Disney movies are really well known for teaching kids valuable life lessons in a way that they could understand. Finding Nemo teaches the importance of family and how to face your fears for those that you love. The movie focuses on two fish, Marlin and Dory trying to find Marlins lost son Nemo after fishermen took him. Since Nemo is the only family Marlin has he is very protective over him, and before he was born he grabbed on to, what was only just an egg at the time and said, “I will never let anything happen to you”. Marlins biggest fear is loosing the only person he has left, and once he does, something like coming face to face with a shark

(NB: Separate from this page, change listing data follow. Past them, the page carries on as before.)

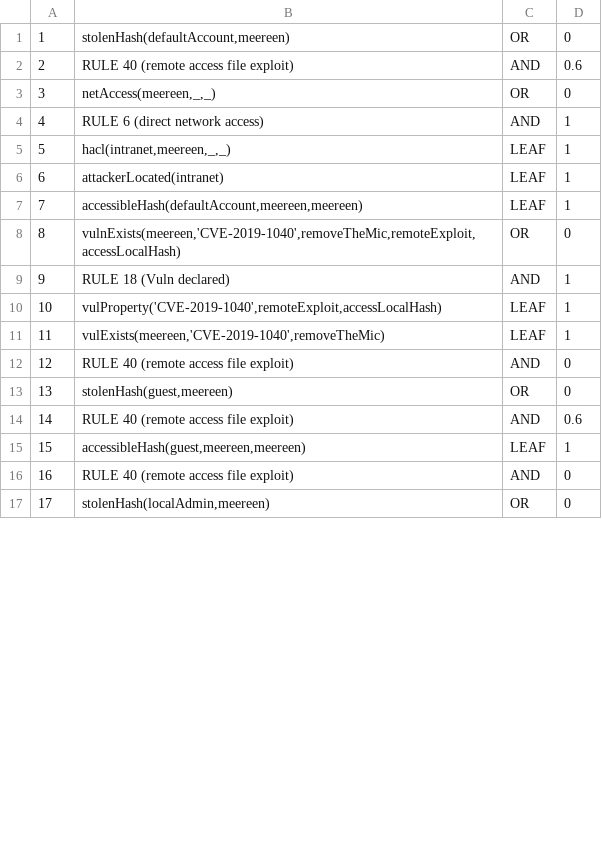
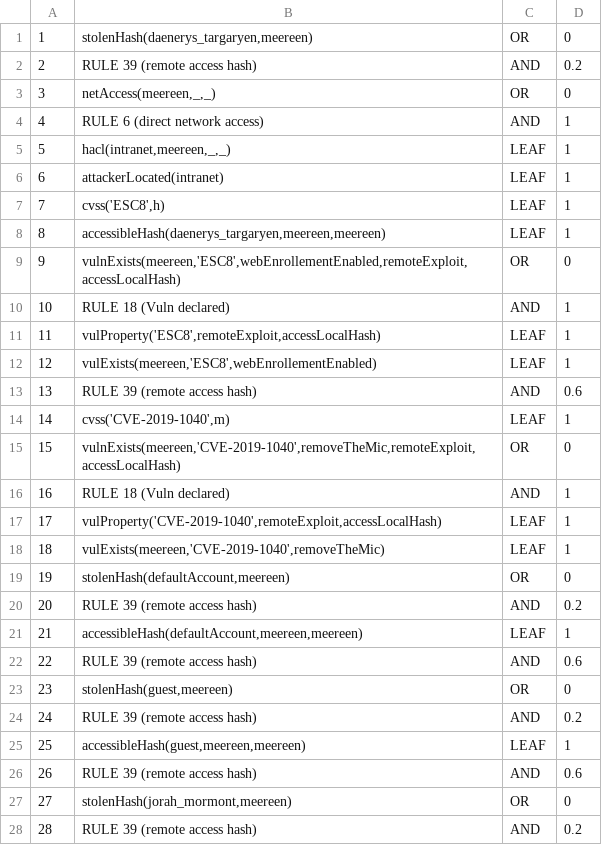
Before and after one commit to NathanaeldeLaChesnais/attacker_profiling_for_BAG_with_honeypots, a CSV file: Personnal_simulations/output_GOAD/VERTICES.CSV, drawn as a sheet; only a part is shown; the shorter side is filled out with more unchanged rows; removed rows and columns are numbered as before the commit, all else as after; the diff covers the shown part only; the diff names each change by its address in the sheet, - before the commit and + after, or states it on an @@ line.

```diff
--- a/Personnal_simulations/output_GOAD/VERTICES.CSV
+++ b/Personnal_simulations/output_GOAD/VERTICES.CSV
-B1: stolenHash(defaultAccount,meereen)
+B1: stolenHash(daenerys_targaryen,meereen)
-row 2: 2 | RULE 40 (remote access file exploit) | AND | 0.6
+row 2: 2 | RULE 39 (remote access hash) | AND | 0.2
+row 7: 7 | cvss('ESC8',h) | LEAF | 1
@@ column A renumbered between rows 8 and 33 @@
-B8: accessibleHash(defaultAccount,meereen,meereen)
+B8: accessibleHash(daenerys_targaryen,meereen,meereen)
+row 9: 9 | vulnExists(meereen,'ESC8',webEnrollementEnabled,remoteExploit,accessLocalHash) | OR | 0
+row 10: 10 | RULE 18 (Vuln declared) | AND | 1
+row 11: 11 | vulProperty('ESC8',remoteExploit,accessLocalHash) | LEAF | 1
+row 12: 12 | vulExists(meereen,'ESC8',webEnrollementEnabled) | LEAF | 1
+row 13: 13 | RULE 39 (remote access hash) | AND | 0.6
+row 14: 14 | cvss('CVE-2019-1040',m) | LEAF | 1
-row 12: 12 | RULE 40 (remote access file exploit) | AND | 0
+row 19: 19 | stolenHash(defaultAccount,meereen) | OR | 0
+row 20: 20 | RULE 39 (remote access hash) | AND | 0.2
+row 21: 21 | accessibleHash(defaultAccount,meereen,meereen) | LEAF | 1
+row 22: 22 | RULE 39 (remote access hash) | AND | 0.6
-row 14: 14 | RULE 40 (remote access file exploit) | AND | 0.6
+row 24: 24 | RULE 39 (remote access hash) | AND | 0.2
-row 16: 16 | RULE 40 (remote access file exploit) | AND | 0
+row 26: 26 | RULE 39 (remote access hash) | AND | 0.6
+row 27: 27 | stolenHash(jorah_mormont,meereen) | OR | 0
+row 28: 28 | RULE 39 (remote access hash) | AND | 0.2
```
Also changed, not shown: 4 added rows and 2 removed rows elsewhere in this file, Personnal_simulations/output_GOAD/ARCS.CSV, 21 other files.
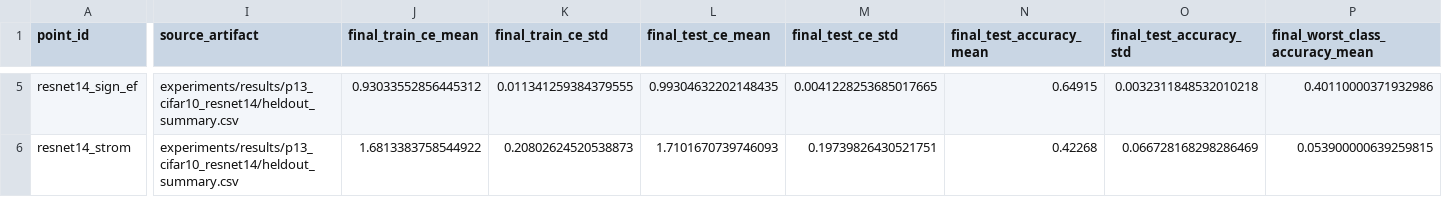
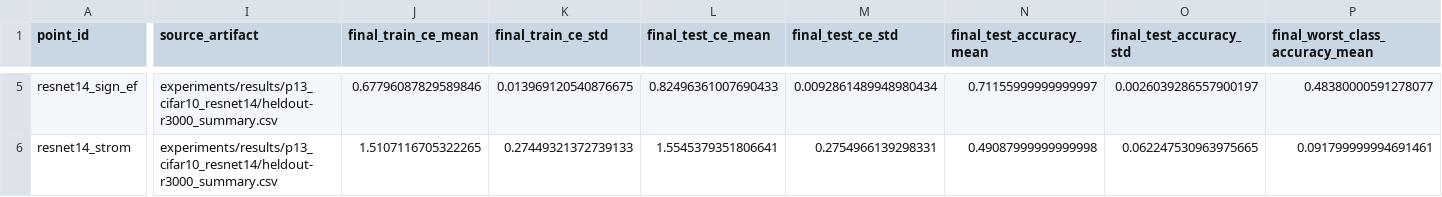
Before and after one commit to j-cap/2026_NeuromorphicFL, a CSV file: paper/ijcnn2027/evidence/p13_resnet14_ten_seed.csv, drawn as a sheet; only a part is shown, gaps mark what is left out; the diff covers the shown part only; the diff names each change by its address in the sheet, - before the commit and + after, or states it on an @@ line.

```diff
--- a/paper/ijcnn2027/evidence/p13_resnet14_ten_seed.csv
+++ b/paper/ijcnn2027/evidence/p13_resnet14_ten_seed.csv
-I5:I6 (source_artifact): experiments/results/p13_cifar10_resnet14/heldout_summary.csv
+I5:I6 (source_artifact): experiments/results/p13_cifar10_resnet14/heldout-r3000_summary.csv
-J5 (final_train_ce_mean): 0.93033552856445312
+J5 (final_train_ce_mean): 0.67796087829589846
-K5 (final_train_ce_std): 0.011341259384379555
+K5 (final_train_ce_std): 0.013969120540876675
-L5 (final_test_ce_mean): 0.99304632202148435
+L5 (final_test_ce_mean): 0.82496361007690433
-M5 (final_test_ce_std): 0.0041228253685017665
+M5 (final_test_ce_std): 0.0092861489948980434
-N5 (final_test_accuracy_mean): 0.64915
+N5 (final_test_accuracy_mean): 0.71155999999999997
-O5 (final_test_accuracy_std): 0.0032311848532010218
+O5 (final_test_accuracy_std): 0.0026039286557900197
-P5 (final_worst_class_accuracy_mean): 0.40110000371932986
+P5 (final_worst_class_accuracy_mean): 0.48380000591278077
-J6 (final_train_ce_mean): 1.6813383758544922
+J6 (final_train_ce_mean): 1.5107116705322265
-K6 (final_train_ce_std): 0.20802624520538873
+K6 (final_train_ce_std): 0.27449321372739133
-L6 (final_test_ce_mean): 1.7101670739746093
+L6 (final_test_ce_mean): 1.5545379351806641
-M6 (final_test_ce_std): 0.19739826430521751
+M6 (final_test_ce_std): 0.2754966139298331
-N6 (final_test_accuracy_mean): 0.42268
+N6 (final_test_accuracy_mean): 0.49087999999999998
-O6 (final_test_accuracy_std): 0.066728168298286469
+O6 (final_test_accuracy_std): 0.062247530963975665
-P6 (final_worst_class_accuracy_mean): 0.053900000639259815
+P6 (final_worst_class_accuracy_mean): 0.091799999994691461
```
Also changed, not shown: 40 edited cells elsewhere in this file, paper/ijcnn2027/evidence/p13_resnet14_paired.csv, 8 other files.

In Animal Farm, George Orwell warns how power will often lead to corruption. Napoleon was placed in a position of power after Major died, and he slowly starts to lavish in his power and become addicted to the lush life of a dictator. When Napoleon first becomes a leader, he expresses how everyone will work equally, but as his reign goes on, he shortens the work hours. At the very end of the novel, the observing animals even start to see that pig and man had become the same. The irony present in the above example, illuminates how regardless of how much a ruler promises to maintain equality and fairness, the position of power that they hold, will corrupt them. It is seen that the power rid of Napoleon’s conscience, and created a ruthless dictator.
Ever since wild animals such as Killer Whales have been captured and kept in theme parks and zoos as amusement, there have been issues on whether they should or shouldn’t be kept in captivity. Killer Whales, otherwise commonly referred to as Orcas, have regularly been taken away from the sea at a very young age so they can be trained, raised and kept in theme parks for exhibition. Although theme parks no longer capture whales from the wild, they are still bred in captivity for public display at marine parks such as Sea World (Gorman). Sea World and other theme parks confine whales to tanks that, for them, are about the same size as a

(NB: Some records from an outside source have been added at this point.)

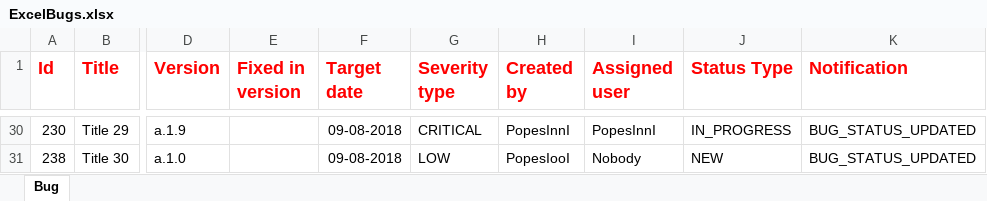
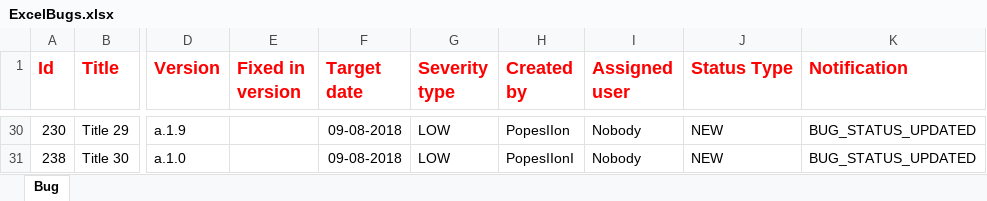
Before and after one commit to gnicoleta/TeamCookies, an Excel workbook: ExcelBugs.xlsx, sheet Bug, drawn as a sheet; only a part is shown, gaps mark what is left out; values as stored, in another font and other column widths than the file's, no borders; the diff covers the shown part only; the diff names each change by its address in the sheet, - before the commit and + after, or states it on an @@ line.

```diff
--- a/ExcelBugs.xlsx (sheet Bug)
+++ b/ExcelBugs.xlsx (sheet Bug)
-G30 (Severity type): CRITICAL
+G30 (Severity type): LOW
-H30 (Created by): PopesInnI
+H30 (Created by): PopesIIon
-I30 (Assigned user): PopesInnI
+I30 (Assigned user): Nobody
-J30 (Status Type): IN_PROGRESS
+J30 (Status Type): NEW
-H31 (Created by): PopesIooI
+H31 (Created by): PopesIIonI
```
Also changed, not shown: 66 edited cells elsewhere in this sheet, 4 other files.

In 2013, Gabriela Cowperthwaite directed the documentary Blackfish. This documentary is about Tilikum, an orca from SeaWorld that has taken the lives of many trainers. The documentary makes the claim that orcas should be freed from captivity. While in captivity they are causing harm to both themselves, humans, and the other orcas. Blackfish is a great example of an argument that can be rhetorically analyzed because it has pathos, ethos, and logos.

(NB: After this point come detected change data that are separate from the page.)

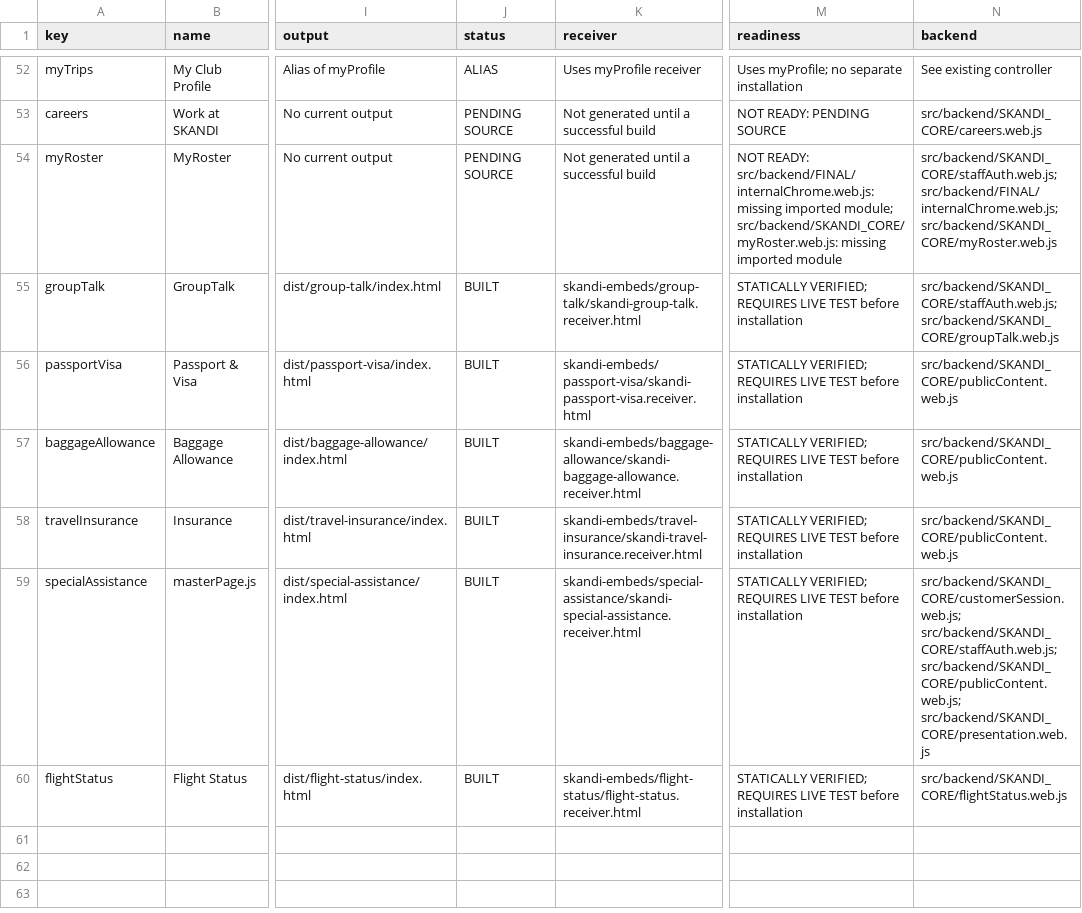
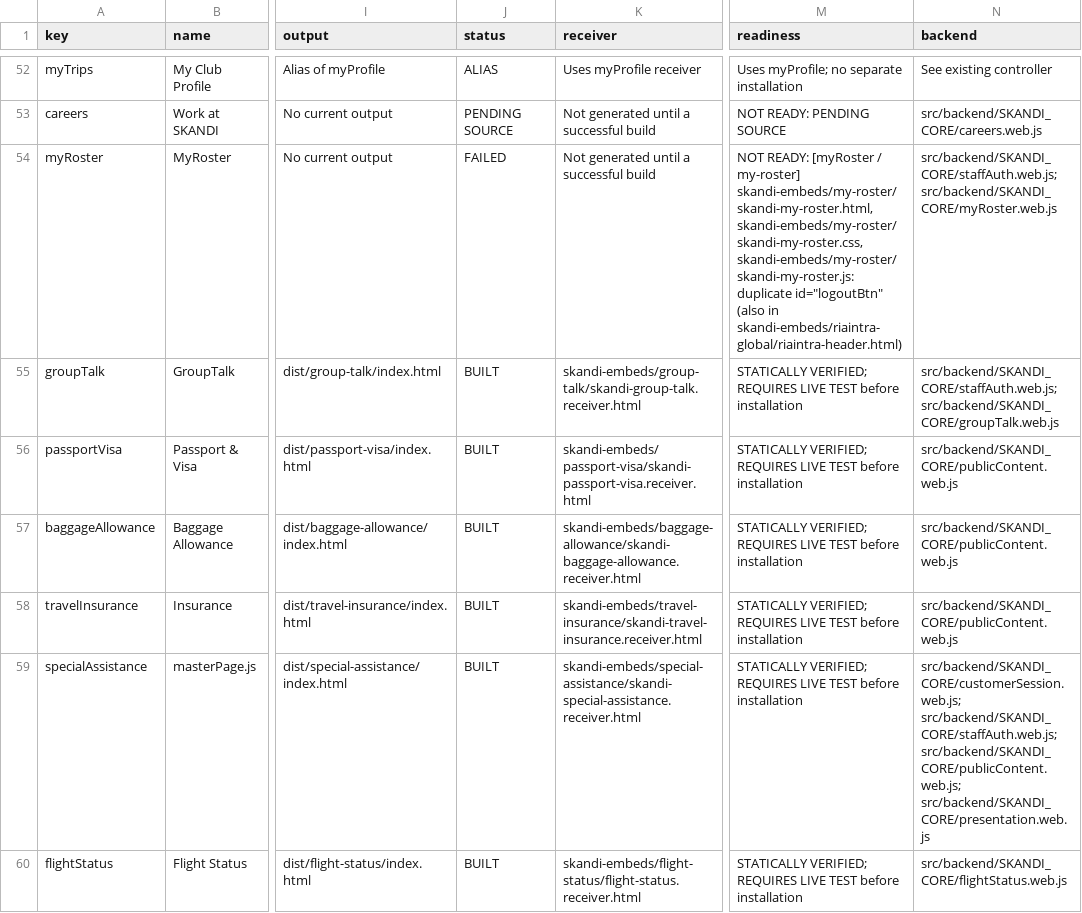
Before and after one commit to skanditravels/SKANDI-TRAVELS, a CSV file: dist/wix-installation.csv, drawn as a sheet; only a part is shown, gaps mark what is left out; the diff names each change by its address in the sheet, - before the commit and + after, or states it on an @@ line.

```diff
--- a/dist/wix-installation.csv
+++ b/dist/wix-installation.csv
-J54 (status): PENDING SOURCE
+J54 (status): FAILED
-M54 (readiness): NOT READY: src/backend/FINAL/internalChrome.web.js: missing imported module; src/backend/SKANDI_CORE/myRoster.web.js: missing imported module
+M54 (readiness): NOT READY: [myRoster / my-roster] skandi-embeds/my-roster/skandi-my-roster.html, skandi-embeds/my-roster/skandi-my-roster.css, skandi-embeds/my-roster/skandi-my-roster.js: duplicate id="logoutBtn" (also in skandi-embeds/riaintra-global/riaintra-header.html)
-N54 (backend): src/backend/SKANDI_CORE/staffAuth.web.js; src/backend/FINAL/internalChrome.web.js; src/backend/SKANDI_CORE/myRoster.web.js
+N54 (backend): src/backend/SKANDI_CORE/staffAuth.web.js; src/backend/SKANDI_CORE/myRoster.web.js
```
Also changed, not shown: 2 other files.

The documentary Blackfish, directed by Gabriela Cowperthwaite released in July 2013, explores the mistreatment of killer whales and the relationship between the killer whales and trainers as well as the significant problems of the sea-park industry, with a focus upon SeaWorld. Cowperthwaite positions the audience to feel sympathy towards the killer whales by making deliberate choices in sound, visual, language, and structure through the representation of trainers as unprofessional, and whales as mistreated, also experts as reliable information source.